=== PROBLEM DETAILS ===
Print all entries below exactly, without images.

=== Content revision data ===

[Start of section]

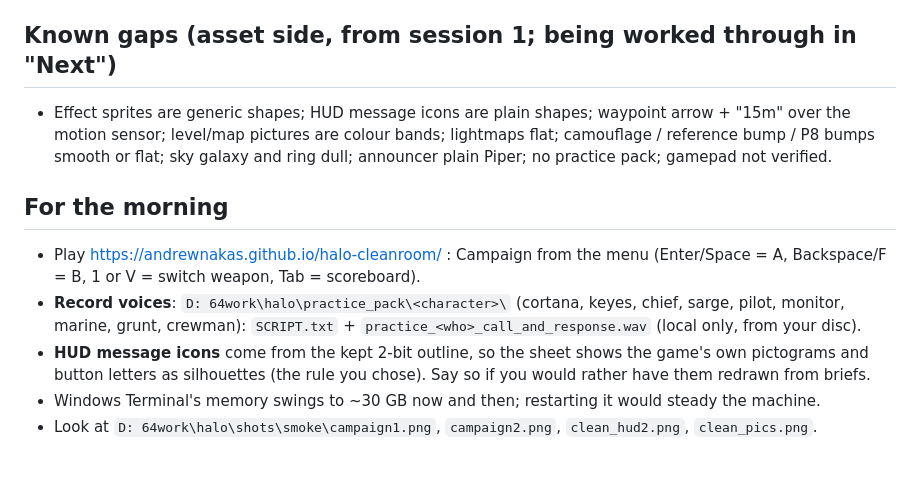
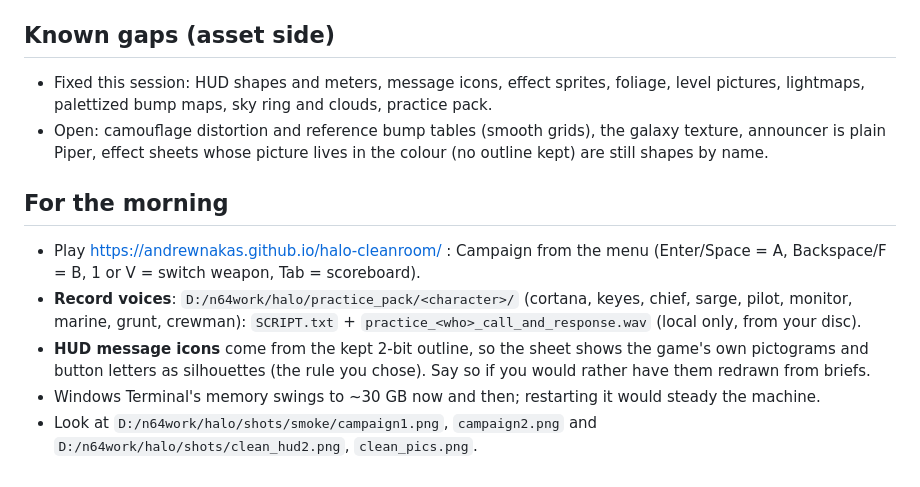
Before and after one commit to andrewnakas/halo-cleanroom, a Markdown page: STATUS.md, the part around the change. Rendered like a GitHub page.

Commit message:
STATUS: paths, gaps
Co-Authored-By: Claude Opus 5.5 (1M context) <noreply@anthropic.com>

```diff
--- a/STATUS.md
+++ b/STATUS.md
@@ -117,19 +117,19 @@ Web build: `powershell -File D:\n64work\halo\build_web.ps1` (configure `--releas
   retail's own colours. Added an exact-stream check. Positive control (dirty vs dirty) fails 17 of 17.
 - Upstream `port/assets/hud` (traced HUD redraws) left out of our wasm; fonts and titles kept.
 
-## Known gaps (asset side, from session 1; being worked through in "Next")
-- Effect sprites are generic shapes; HUD message icons are plain shapes; waypoint arrow + "15m" over the motion
-  sensor; level/map pictures are colour bands; lightmaps flat; camouflage / reference bump / P8 bumps smooth or
-  flat; sky galaxy and ring dull; announcer plain Piper; no practice pack; gamepad not verified.
+## Known gaps (asset side)
+- Fixed this session: HUD shapes and meters, message icons, effect sprites, foliage, level pictures, lightmaps,
+  palettized bump maps, sky ring and clouds, practice pack.
+- Open: camouflage distortion and reference bump tables (smooth grids), the galaxy texture, announcer is plain Piper,
+  effect sheets whose picture lives in the colour (no outline kept) are still shapes by name.
 
 ## For the morning
 - Play https://andrewnakas.github.io/halo-cleanroom/ : Campaign from the menu (Enter/Space = A, Backspace/F = B,
   1 or V = switch weapon, Tab = scoreboard).
-- **Record voices**: `D:
-64work\halo\practice_pack\<character>\` (cortana, keyes, chief, sarge, pilot, monitor,
+- **Record voices**: `D:/n64work/halo/practice_pack/<character>/` (cortana, keyes, chief, sarge, pilot, monitor,
   marine, grunt, crewman): `SCRIPT.txt` + `practice_<who>_call_and_response.wav` (local only, from your disc).
 - **HUD message icons** come from the kept 2-bit outline, so the sheet shows the game's own pictograms and button
   letters as silhouettes (the rule you chose). Say so if you would rather have them redrawn from briefs.
 - Windows Terminal's memory swings to ~30 GB now and then; restarting it would steady the machine.
-- Look at `D:
-64work\halo\shots\smoke\campaign1.png`, `campaign2.png`, `clean_hud2.png`, `clean_pics.png`.
+- Look at `D:/n64work/halo/shots/smoke/campaign1.png`, `campaign2.png` and `D:/n64work/halo/shots/clean_hud2.png`,
+  `clean_pics.png`.
```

[End of section]

=== SOLUTION FOR THIS PROBLEM ===
Before and after one commit to andrewnakas/halo-cleanroom, a Markdown page: STATUS.md, the part around the change. Rendered like a GitHub page.

Commit message:
STATUS: paths, gaps
Co-Authored-By: Claude Opus 5.5 (1M context) <noreply@anthropic.com>

```diff
--- a/STATUS.md
+++ b/STATUS.md
@@ -117,19 +117,19 @@ Web build: `powershell -File D:\n64work\halo\build_web.ps1` (configure `--releas
   retail's own colours. Added an exact-stream check. Positive control (dirty vs dirty) fails 17 of 17.
 - Upstream `port/assets/hud` (traced HUD redraws) left out of our wasm; fonts and titles kept.
 
-## Known gaps (asset side, from session 1; being worked through in "Next")
-- Effect sprites are generic shapes; HUD message icons are plain shapes; waypoint arrow + "15m" over the motion
-  sensor; level/map pictures are colour bands; lightmaps flat; camouflage / reference bump / P8 bumps smooth or
-  flat; sky galaxy and ring dull; announcer plain Piper; no practice pack; gamepad not verified.
+## Known gaps (asset side)
+- Fixed this session: HUD shapes and meters, message icons, effect sprites, foliage, level pictures, lightmaps,
+  palettized bump maps, sky ring and clouds, practice pack.
+- Open: camouflage distortion and reference bump tables (smooth grids), the galaxy texture, announcer is plain Piper,
+  effect sheets whose picture lives in the colour (no outline kept) are still shapes by name.
 
 ## For the morning
 - Play https://andrewnakas.github.io/halo-cleanroom/ : Campaign from the menu (Enter/Space = A, Backspace/F = B,
   1 or V = switch weapon, Tab = scoreboard).
-- **Record voices**: `D:
-64work\halo\practice_pack\<character>\` (cortana, keyes, chief, sarge, pilot, monitor,
+- **Record voices**: `D:/n64work/halo/practice_pack/<character>/` (cortana, keyes, chief, sarge, pilot, monitor,
   marine, grunt, crewman): `SCRIPT.txt` + `practice_<who>_call_and_response.wav` (local only, from your disc).
 - **HUD message icons** come from the kept 2-bit outline, so the sheet shows the game's own pictograms and button
   letters as silhouettes (the rule you chose). Say so if you would rather have them redrawn from briefs.
 - Windows Terminal's memory swings to ~30 GB now and then; restarting it would steady the machine.
-- Look at `D:
-64work\halo\shots\smoke\campaign1.png`, `campaign2.png`, `clean_hud2.png`, `clean_pics.png`.
+- Look at `D:/n64work/halo/shots/smoke/campaign1.png`, `campaign2.png` and `D:/n64work/halo/shots/clean_hud2.png`,
+  `clean_pics.png`.
```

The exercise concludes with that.